(Exercise materials Opens)

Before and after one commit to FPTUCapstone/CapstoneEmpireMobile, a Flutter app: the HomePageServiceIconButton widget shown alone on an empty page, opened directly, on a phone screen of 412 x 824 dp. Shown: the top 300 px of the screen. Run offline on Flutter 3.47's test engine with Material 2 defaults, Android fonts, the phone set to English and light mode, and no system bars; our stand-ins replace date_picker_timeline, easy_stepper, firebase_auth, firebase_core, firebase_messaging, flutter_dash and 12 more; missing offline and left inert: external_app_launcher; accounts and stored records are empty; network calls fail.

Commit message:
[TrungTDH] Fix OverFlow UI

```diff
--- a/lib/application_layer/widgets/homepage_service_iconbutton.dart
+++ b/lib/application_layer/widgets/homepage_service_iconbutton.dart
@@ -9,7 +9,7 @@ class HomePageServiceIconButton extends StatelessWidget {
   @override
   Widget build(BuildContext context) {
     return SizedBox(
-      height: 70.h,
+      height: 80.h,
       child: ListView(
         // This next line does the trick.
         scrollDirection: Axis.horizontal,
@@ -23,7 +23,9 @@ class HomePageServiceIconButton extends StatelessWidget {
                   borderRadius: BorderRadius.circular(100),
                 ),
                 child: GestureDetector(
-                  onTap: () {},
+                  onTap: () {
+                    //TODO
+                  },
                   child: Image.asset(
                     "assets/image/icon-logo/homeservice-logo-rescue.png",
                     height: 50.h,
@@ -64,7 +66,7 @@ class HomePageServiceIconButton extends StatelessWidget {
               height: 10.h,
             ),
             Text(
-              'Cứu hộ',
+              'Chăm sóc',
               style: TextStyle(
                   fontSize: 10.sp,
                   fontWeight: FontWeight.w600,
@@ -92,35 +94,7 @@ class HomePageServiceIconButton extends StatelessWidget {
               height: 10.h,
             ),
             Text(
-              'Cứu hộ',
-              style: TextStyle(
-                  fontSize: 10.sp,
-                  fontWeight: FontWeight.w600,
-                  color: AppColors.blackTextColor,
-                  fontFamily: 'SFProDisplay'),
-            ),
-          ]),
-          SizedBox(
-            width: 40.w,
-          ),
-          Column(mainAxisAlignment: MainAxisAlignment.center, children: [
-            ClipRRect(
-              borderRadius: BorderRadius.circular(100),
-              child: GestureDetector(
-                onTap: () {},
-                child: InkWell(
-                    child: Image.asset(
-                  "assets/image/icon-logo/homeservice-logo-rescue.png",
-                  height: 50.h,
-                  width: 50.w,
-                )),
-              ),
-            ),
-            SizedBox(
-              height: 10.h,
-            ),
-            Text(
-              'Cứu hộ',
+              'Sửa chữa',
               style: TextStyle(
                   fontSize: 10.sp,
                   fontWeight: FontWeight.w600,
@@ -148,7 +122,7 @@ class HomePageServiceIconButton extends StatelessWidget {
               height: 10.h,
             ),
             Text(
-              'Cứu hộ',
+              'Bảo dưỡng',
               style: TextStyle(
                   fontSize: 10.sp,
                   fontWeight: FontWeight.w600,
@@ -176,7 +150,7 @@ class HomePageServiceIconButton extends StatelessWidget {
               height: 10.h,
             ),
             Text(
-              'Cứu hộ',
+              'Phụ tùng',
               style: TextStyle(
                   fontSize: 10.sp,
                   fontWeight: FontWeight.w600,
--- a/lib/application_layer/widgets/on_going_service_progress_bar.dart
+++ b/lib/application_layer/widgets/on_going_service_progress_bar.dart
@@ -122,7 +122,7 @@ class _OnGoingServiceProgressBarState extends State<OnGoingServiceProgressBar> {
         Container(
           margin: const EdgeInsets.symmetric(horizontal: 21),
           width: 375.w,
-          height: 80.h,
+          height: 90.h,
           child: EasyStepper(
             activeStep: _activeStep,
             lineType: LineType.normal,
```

(Exercise materials Closes)
(Exercise materials Opens)

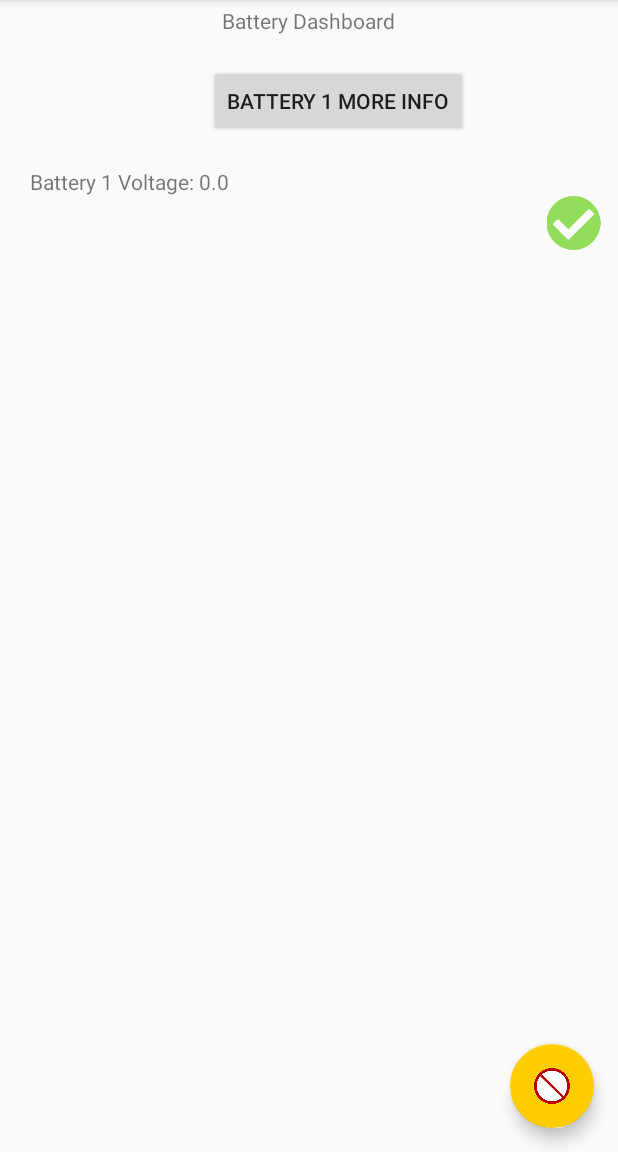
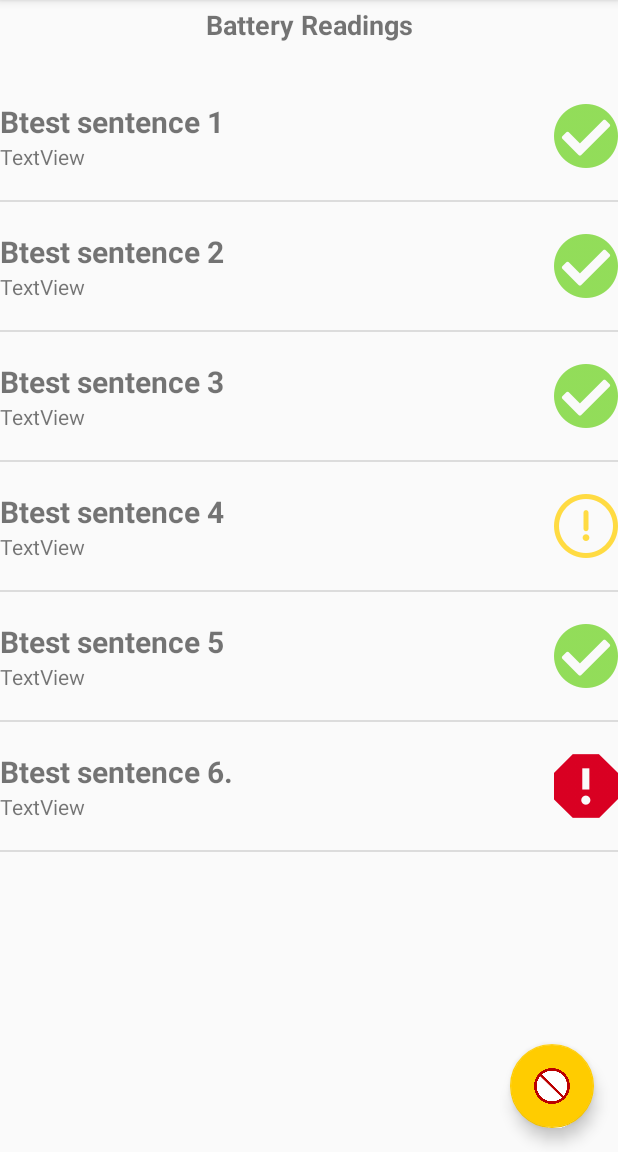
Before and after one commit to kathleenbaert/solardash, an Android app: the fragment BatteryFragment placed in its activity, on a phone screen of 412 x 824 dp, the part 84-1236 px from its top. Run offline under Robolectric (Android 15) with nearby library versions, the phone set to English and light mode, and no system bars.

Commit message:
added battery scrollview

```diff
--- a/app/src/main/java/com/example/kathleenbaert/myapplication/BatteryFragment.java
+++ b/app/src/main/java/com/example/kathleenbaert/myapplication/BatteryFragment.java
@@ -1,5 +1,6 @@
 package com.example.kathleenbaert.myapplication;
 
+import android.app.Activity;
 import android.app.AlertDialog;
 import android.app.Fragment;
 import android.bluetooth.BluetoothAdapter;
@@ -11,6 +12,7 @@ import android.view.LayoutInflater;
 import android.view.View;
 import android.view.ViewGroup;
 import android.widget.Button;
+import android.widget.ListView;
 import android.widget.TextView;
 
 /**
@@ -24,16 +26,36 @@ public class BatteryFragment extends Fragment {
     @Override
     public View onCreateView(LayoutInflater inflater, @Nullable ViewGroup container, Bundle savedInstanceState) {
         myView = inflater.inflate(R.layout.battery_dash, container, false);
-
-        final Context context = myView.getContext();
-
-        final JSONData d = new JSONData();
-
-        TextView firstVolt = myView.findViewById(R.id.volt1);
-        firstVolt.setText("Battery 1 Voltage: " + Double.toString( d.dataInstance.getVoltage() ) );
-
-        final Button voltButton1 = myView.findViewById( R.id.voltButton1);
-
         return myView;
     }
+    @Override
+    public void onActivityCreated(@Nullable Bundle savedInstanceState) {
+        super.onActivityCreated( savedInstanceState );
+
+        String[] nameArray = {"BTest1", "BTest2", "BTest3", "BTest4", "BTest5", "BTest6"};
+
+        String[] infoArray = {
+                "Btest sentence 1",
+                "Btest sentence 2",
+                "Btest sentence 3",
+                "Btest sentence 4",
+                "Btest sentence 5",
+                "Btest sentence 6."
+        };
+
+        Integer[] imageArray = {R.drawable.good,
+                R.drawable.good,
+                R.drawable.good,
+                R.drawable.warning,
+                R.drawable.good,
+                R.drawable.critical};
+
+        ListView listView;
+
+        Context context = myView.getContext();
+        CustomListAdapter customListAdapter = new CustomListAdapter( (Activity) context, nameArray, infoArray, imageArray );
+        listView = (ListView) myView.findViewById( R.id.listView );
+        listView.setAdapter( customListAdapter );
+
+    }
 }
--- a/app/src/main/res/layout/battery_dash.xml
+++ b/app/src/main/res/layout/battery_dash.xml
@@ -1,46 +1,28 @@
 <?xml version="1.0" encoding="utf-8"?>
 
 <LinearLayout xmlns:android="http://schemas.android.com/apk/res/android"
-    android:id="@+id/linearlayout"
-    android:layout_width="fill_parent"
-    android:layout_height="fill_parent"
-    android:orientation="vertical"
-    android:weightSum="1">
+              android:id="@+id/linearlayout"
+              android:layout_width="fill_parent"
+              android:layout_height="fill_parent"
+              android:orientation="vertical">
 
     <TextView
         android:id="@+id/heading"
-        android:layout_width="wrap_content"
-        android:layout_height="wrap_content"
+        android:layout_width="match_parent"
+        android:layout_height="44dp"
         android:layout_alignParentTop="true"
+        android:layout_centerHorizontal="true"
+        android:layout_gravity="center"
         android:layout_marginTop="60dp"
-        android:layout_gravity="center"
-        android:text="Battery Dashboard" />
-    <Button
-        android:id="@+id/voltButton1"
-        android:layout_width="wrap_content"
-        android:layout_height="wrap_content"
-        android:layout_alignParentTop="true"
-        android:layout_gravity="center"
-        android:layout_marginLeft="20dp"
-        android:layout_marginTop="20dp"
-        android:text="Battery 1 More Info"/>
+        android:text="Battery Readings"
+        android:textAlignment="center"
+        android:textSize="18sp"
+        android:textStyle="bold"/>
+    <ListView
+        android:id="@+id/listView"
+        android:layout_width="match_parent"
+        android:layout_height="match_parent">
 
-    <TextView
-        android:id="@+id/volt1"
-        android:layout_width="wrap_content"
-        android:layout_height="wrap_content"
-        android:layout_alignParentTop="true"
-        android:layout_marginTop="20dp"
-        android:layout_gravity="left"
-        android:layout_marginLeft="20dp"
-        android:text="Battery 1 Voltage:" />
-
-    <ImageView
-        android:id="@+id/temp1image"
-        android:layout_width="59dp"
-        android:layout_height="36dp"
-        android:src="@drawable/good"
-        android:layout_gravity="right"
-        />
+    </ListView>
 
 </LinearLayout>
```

(Exercise materials Closes)

### How to complete this task
Every line of the records in which the string "SizedBox" is found should be counted, and only the count returned.

### Answer to this problem
3